*Given entries*.
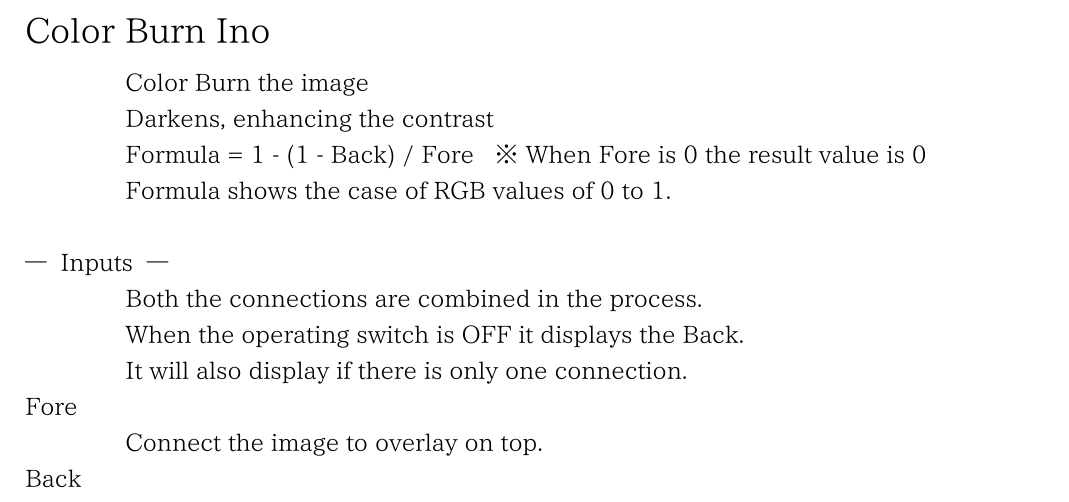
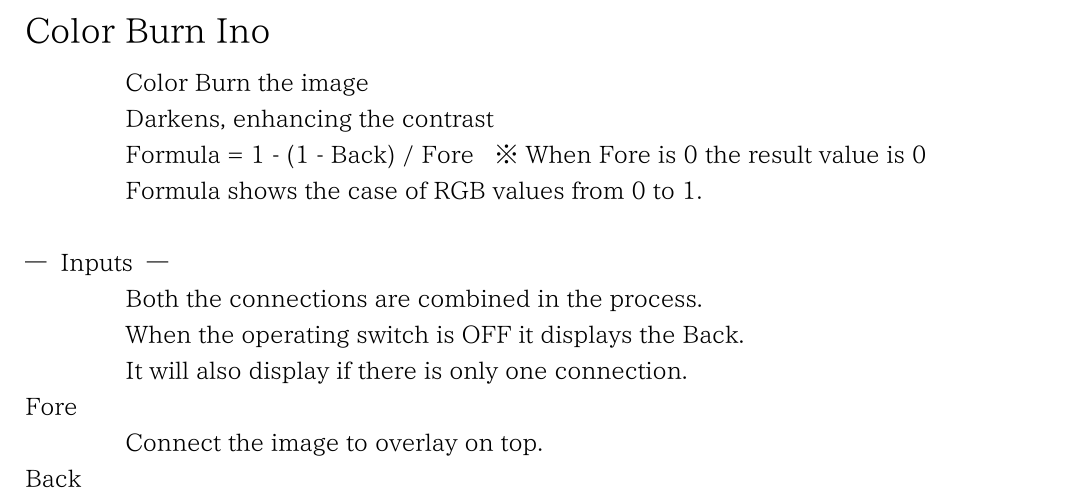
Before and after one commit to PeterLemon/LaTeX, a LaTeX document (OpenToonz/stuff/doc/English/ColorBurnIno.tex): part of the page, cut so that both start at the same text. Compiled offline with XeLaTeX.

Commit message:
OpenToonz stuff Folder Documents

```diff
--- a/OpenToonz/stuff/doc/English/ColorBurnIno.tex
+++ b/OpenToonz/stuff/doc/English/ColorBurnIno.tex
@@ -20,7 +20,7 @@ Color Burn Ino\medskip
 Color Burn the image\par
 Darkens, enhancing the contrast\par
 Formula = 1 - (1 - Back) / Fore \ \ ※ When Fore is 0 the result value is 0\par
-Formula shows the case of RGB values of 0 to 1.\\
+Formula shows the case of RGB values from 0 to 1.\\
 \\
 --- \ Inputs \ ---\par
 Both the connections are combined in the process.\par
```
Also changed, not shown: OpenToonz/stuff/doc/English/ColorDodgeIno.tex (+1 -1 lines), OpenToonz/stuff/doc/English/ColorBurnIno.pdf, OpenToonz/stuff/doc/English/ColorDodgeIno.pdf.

--

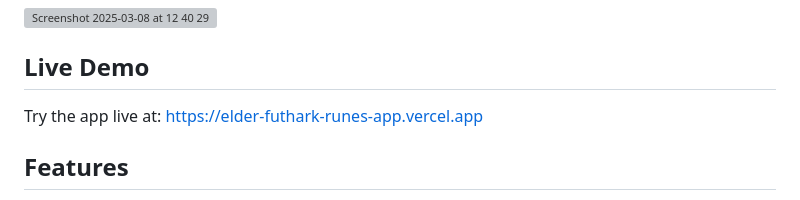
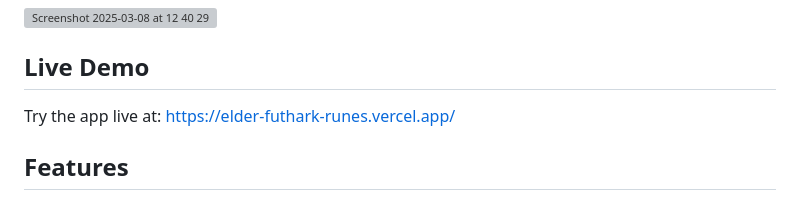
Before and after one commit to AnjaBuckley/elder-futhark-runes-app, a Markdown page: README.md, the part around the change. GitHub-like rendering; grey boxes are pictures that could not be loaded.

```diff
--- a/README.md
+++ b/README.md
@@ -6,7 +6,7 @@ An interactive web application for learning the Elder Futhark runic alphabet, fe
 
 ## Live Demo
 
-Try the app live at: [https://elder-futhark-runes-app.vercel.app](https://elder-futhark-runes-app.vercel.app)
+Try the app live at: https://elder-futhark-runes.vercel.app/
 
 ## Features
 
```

==

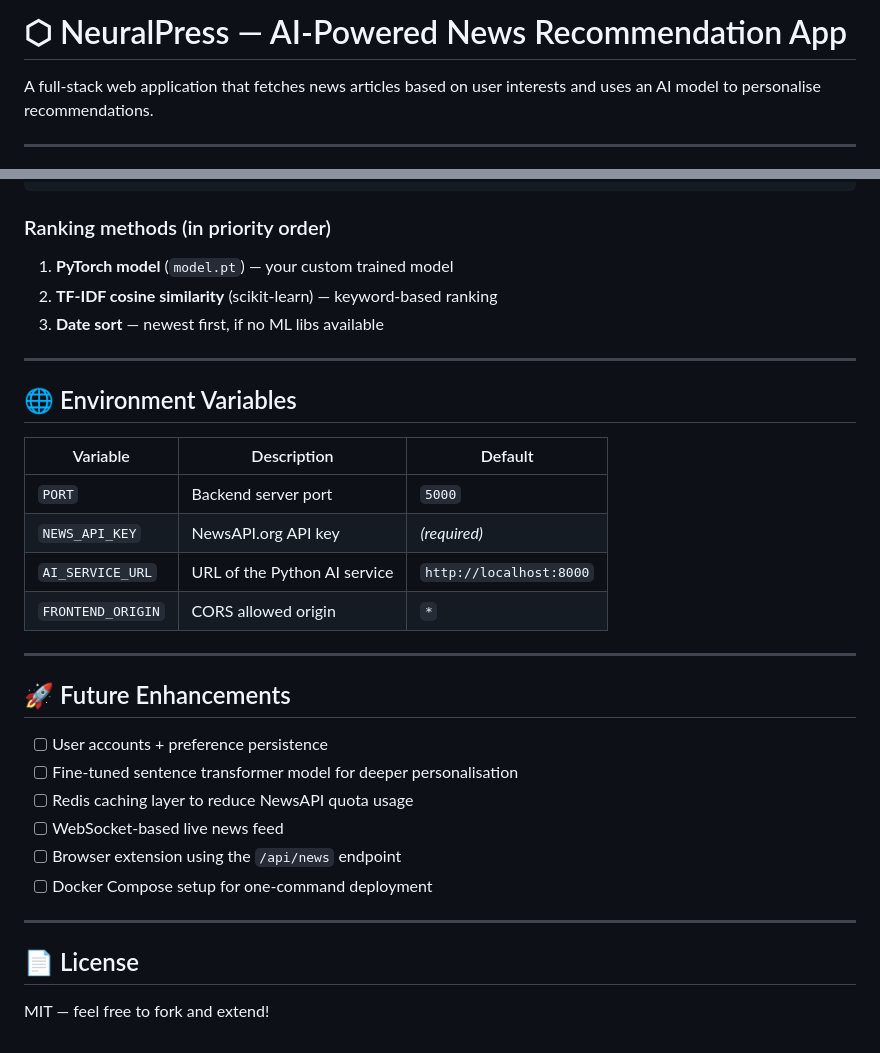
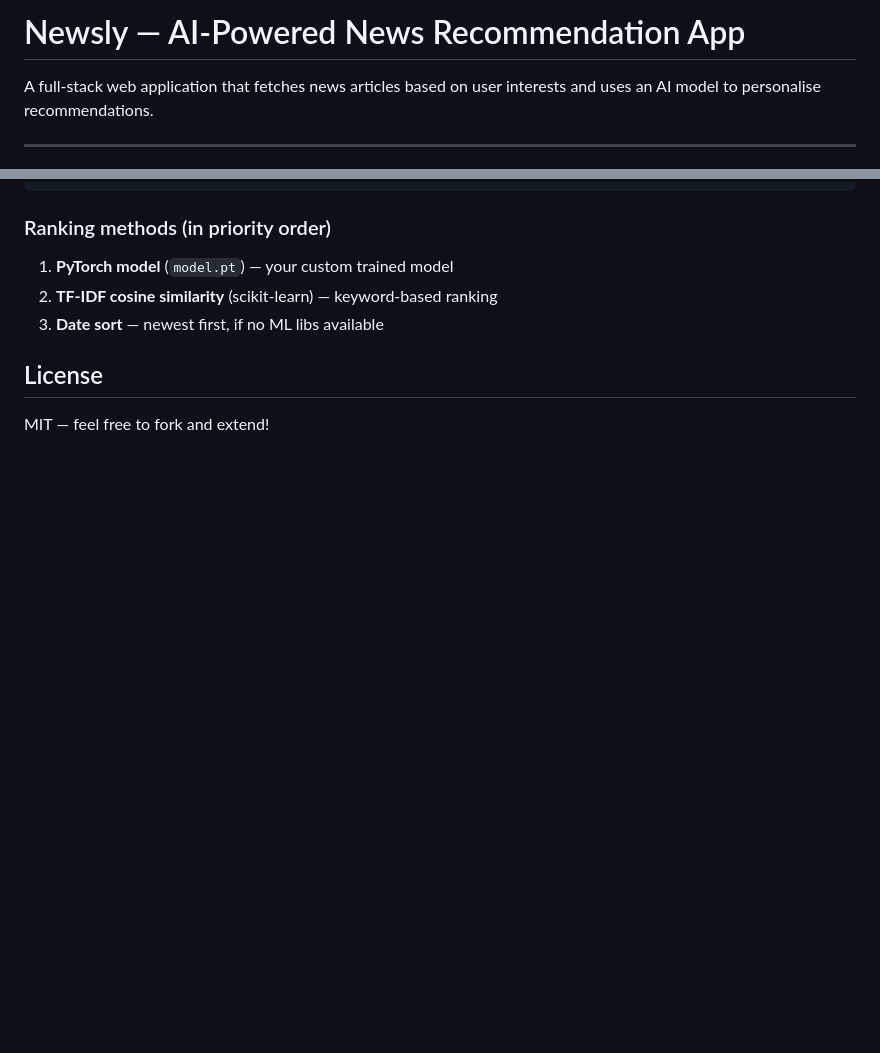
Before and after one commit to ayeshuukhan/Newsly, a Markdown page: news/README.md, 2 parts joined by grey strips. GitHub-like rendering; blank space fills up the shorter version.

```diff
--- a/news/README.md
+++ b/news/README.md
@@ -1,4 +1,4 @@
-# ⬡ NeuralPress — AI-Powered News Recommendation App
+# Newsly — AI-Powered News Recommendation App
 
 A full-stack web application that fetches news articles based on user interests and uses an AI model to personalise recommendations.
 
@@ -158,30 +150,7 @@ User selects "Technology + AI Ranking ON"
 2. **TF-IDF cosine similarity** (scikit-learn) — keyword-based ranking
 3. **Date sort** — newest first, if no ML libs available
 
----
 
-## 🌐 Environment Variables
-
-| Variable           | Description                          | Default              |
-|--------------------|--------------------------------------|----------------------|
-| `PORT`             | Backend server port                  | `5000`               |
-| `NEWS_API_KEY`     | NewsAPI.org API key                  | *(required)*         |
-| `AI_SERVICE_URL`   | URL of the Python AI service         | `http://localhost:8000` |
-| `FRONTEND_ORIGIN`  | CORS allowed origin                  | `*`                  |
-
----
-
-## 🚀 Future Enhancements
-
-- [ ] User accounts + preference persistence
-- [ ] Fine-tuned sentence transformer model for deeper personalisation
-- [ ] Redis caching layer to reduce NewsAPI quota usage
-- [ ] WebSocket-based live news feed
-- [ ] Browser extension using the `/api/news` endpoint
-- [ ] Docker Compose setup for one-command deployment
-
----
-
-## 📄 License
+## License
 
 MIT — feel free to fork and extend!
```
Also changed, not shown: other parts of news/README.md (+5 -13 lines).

*Your objective*.
Working from the records above, write out verbatim only the lines from the line containing "Before and after one commit to PeterLemon/LaTeX, a" through the line containing "not shown: OpenToonz/stuff/doc/English/ColorDodgeIno.tex".

*Solution to the exercise*.
Before and after one commit to PeterLemon/LaTeX, a LaTeX document (OpenToonz/stuff/doc/English/ColorBurnIno.tex): part of the page, cut so that both start at the same text. Compiled offline with XeLaTeX.

Commit message:
OpenToonz stuff Folder Documents

```diff
--- a/OpenToonz/stuff/doc/English/ColorBurnIno.tex
+++ b/OpenToonz/stuff/doc/English/ColorBurnIno.tex
@@ -20,7 +20,7 @@ Color Burn Ino\medskip
 Color Burn the image\par
 Darkens, enhancing the contrast\par
 Formula = 1 - (1 - Back) / Fore \ \ ※ When Fore is 0 the result value is 0\par
-Formula shows the case of RGB values of 0 to 1.\\
+Formula shows the case of RGB values from 0 to 1.\\
 \\
 --- \ Inputs \ ---\par
 Both the connections are combined in the process.\par
```
Also changed, not shown: OpenToonz/stuff/doc/English/ColorDodgeIno.tex (+1 -1 lines), OpenToonz/stuff/doc/English/ColorBurnIno.pdf, OpenToonz/stuff/doc/English/ColorDodgeIno.pdf.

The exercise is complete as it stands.